Plaintiffs argued in response to the motion that the FDA is not engaged in formal rulemaking, and that even final guidance would not be binding on either the agency or manufacturers. See 21 C.F.R. § 10.115 (“Guidance documents do not establish legally enforceable rights or responsibilities. They do not legally bind the public or FDA.”).  But the notice did indicate that the FDA is actively engaged with the very issue presented in this litigation, one which has prompted a flurry of litigation in the federal courts.  The court noted that the question of evaporated cane juice labeling presents a host of technical issues uniquely within the agency’s expertise. For example, the FDA has specifically solicited comment on the basic nature and characterizing properties of the ingredient in question, and the difference between this ingredient and other sweeteners made from sugar cane.  Deferring to the FDA for resolution of these issues would enhance decision-making and efficiency by allowing the court to take advantage of administrative expertise.
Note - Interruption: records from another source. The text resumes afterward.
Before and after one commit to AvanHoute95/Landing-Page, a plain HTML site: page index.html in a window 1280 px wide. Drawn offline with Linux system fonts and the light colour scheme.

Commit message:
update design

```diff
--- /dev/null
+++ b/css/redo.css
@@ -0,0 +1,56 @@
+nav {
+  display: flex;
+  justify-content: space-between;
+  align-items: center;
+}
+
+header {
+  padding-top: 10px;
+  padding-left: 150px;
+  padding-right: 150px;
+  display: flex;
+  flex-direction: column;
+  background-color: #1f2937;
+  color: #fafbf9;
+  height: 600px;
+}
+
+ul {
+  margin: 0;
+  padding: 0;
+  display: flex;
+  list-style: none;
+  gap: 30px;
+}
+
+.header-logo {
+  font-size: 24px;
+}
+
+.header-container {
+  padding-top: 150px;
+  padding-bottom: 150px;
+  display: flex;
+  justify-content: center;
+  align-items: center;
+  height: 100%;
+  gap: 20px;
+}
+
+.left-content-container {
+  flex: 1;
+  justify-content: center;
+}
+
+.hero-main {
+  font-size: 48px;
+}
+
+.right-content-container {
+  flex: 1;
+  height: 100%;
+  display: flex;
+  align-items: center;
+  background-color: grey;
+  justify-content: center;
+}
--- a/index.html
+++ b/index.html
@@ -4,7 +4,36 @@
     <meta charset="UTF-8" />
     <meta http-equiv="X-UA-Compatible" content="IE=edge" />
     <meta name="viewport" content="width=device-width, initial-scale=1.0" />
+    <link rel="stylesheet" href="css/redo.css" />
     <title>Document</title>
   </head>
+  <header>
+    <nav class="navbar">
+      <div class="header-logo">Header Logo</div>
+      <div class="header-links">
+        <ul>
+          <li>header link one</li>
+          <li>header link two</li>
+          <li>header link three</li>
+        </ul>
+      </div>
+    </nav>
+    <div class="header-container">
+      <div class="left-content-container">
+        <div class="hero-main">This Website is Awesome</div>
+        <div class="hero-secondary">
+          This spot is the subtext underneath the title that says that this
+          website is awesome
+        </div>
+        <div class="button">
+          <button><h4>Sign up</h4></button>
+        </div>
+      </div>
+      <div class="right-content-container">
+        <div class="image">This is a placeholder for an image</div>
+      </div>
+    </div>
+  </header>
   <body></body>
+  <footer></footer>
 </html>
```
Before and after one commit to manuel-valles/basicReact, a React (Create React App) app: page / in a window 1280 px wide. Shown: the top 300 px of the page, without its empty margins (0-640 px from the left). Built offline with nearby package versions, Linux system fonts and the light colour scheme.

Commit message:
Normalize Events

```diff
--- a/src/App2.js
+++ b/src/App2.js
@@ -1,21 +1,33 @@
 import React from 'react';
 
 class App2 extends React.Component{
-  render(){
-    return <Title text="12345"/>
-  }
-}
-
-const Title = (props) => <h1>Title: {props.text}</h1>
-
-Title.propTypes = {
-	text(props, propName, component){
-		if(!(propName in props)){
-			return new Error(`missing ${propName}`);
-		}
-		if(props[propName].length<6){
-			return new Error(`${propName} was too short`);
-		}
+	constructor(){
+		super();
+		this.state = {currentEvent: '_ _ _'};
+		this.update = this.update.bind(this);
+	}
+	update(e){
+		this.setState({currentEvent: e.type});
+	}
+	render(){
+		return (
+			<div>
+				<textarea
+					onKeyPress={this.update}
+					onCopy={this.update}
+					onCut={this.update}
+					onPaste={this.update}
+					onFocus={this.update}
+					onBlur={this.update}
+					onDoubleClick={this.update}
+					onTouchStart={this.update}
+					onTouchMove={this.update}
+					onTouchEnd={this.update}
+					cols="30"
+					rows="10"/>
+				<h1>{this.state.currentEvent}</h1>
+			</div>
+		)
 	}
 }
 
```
A court presented with an issue to which agency deference is due under the primary jurisdiction doctrine has the discretion either to stay the case or to dismiss it without prejudice. Normally, if the court concludes that the dispute which forms the basis of the action is within the agency’s primary jurisdiction, the case should be dismissed so that the parties may pursue their administrative remedies. Syntek Semiconductor Co. v. Microchip Tech., Inc., 307 F.3d 775, 782 (9th Cir. 2002). Here, concluded the court, it was not necessary in this case for the court to maintain jurisdiction. Plaintiffs in this case sought primarily injunctive relief on behalf of a putative class for various products purchased throughout a four-year period preceding this litigation. Should some amount of time elapse before the FDA issued final guidance on this issue, no particular disadvantage inured to the plaintiffs.